This LibGuide will help you navigate how to include and teach problematic literature.
There are a few simple tactics that a teacher can use when including problematic literature in their curriculum:
1. Make it clear to students that the work will contain outdated, incorrect, and/or potentially offensive depictions.
2. Provide proper historical context for the work, ensuring students understand the prevailing ideas of the time and emphasizing that times have changed.
3. Encourage students to speak up if/when they find a passage that is particularly offensive, so that the class can discuss and address it directly.
The exact details of how a teacher does this will depend greatly on the work in question, but the important part is to establish clear communication, and ensure that students are not afraid to speak up if they find something uncomfortable or objectionable.
Many of the books that would be considered problematic have been banned or challenged in the past. Please see our LibGuide on the subject of Banned and Challenged Books for a more comprehensive discussion of that subject.

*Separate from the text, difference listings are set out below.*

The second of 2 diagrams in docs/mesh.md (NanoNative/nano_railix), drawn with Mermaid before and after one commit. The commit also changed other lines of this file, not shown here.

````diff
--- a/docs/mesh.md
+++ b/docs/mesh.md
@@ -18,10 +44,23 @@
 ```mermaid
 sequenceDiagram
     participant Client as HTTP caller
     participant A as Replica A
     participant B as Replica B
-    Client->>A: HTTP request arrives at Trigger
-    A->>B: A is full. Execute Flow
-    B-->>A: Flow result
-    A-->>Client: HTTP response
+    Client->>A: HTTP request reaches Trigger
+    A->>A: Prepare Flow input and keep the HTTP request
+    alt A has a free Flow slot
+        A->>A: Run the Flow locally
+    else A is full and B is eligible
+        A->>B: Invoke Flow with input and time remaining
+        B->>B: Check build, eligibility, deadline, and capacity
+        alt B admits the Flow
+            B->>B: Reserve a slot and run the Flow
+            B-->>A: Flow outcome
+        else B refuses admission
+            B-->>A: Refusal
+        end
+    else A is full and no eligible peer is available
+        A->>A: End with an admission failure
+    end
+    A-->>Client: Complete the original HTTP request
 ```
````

Project Gutenberg contains thousands of free eBooks that are part of the public domain. Many of the works in their library are literary classics, and often (due to their age) contain "problematic" content.